In January 1863, as the nation began its third year of a bloody war pitting its very own citizens against each other, Pres. Abraham Lincoln signed an executive order proclaiming the emancipation of slaves in Confederate territory. By issuing the Emancipation Proclamation, he created one of American history’s most iconic documents.
The Library holds a broadside edition of the proclamation – one of only 48 copies printed – signed by Lincoln, Sec. of State William H. Seward and Presidential Secretary John G. Nicolay. The document, never before on public view, will be featured in the upcoming exhibition, “The Civil War in America,” opening Nov. 12. The edition was specifically created to raise funds for the Sanitary Commission at the Great Central Sanitary Fair held in Philadelphia in June of 1864.
The United States Sanitary Commission (USSC) was a private agency that held events around the country to raise money for Union soldiers.
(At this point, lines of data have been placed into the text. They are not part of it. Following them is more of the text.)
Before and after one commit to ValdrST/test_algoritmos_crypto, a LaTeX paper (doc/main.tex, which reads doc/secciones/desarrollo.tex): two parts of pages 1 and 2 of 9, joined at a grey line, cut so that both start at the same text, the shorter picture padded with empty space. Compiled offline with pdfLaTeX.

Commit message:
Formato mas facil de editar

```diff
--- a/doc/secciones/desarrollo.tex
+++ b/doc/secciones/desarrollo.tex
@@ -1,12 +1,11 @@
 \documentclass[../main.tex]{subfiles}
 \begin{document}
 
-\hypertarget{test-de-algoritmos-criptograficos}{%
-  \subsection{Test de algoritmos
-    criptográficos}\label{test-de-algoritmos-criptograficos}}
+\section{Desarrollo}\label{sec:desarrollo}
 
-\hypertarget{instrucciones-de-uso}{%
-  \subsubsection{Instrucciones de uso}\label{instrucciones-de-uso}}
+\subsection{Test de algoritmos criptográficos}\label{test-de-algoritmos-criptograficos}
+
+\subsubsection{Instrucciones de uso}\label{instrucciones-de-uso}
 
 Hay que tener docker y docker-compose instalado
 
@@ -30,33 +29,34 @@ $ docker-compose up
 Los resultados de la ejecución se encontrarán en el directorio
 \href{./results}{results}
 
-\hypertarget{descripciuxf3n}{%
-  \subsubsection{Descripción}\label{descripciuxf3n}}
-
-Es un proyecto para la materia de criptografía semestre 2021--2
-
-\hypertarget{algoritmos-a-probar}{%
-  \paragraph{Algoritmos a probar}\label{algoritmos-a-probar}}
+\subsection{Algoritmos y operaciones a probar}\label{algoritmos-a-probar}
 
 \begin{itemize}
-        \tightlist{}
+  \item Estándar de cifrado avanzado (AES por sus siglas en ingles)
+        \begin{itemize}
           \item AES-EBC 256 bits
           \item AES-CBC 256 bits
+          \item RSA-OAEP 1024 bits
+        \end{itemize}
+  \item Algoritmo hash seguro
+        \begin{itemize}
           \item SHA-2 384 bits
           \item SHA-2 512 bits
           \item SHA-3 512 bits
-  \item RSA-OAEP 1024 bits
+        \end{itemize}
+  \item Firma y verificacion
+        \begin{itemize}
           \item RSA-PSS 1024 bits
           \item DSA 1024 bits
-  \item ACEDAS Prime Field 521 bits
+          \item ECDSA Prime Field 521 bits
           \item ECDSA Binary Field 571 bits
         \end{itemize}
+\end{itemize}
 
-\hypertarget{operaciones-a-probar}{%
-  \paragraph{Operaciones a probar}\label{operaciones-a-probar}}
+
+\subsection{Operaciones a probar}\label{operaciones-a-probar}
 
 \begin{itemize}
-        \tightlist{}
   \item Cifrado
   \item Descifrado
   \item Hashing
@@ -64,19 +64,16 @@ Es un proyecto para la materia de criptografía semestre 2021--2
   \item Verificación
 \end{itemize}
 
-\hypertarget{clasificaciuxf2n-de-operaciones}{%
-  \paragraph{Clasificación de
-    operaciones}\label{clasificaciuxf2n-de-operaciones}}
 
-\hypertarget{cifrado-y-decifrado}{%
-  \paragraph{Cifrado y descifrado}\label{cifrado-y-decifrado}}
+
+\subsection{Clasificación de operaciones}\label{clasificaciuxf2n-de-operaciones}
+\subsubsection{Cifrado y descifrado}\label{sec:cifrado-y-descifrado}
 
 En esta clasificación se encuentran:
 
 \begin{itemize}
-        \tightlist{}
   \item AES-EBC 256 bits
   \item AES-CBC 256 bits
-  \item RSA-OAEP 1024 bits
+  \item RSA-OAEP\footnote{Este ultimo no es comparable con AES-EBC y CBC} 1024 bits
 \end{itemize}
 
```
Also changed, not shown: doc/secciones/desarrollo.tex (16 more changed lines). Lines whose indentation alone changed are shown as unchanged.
These sanitary fairs helped provide medical supplies, establish field hospitals, fund the hiring of nurses and care for wounded soldiers during and after the war. It was, in fact, a mission near and dear to Lincoln’s heart.
President Lincoln, his wife Mary and son Tad visited the Great Central Sanitary Fair held in Philadelphia on June 16, 1864, and the day ended up being a highly lucrative fundraising effort. Admission was doubled, and more than 100,000 people flocked the grounds to see the president. Signed editions of the Emancipation Proclamation could be purchased for $10. Ultimately, the Great Central Fair raised more than $1 million for the USSC through admissions, concessions and the sales of goods and mementos like the proclamation. Of the many Northern cities that hosted major sanitary fairs between 1863 and 1865, Philadelphia was second only to New York City in money raised.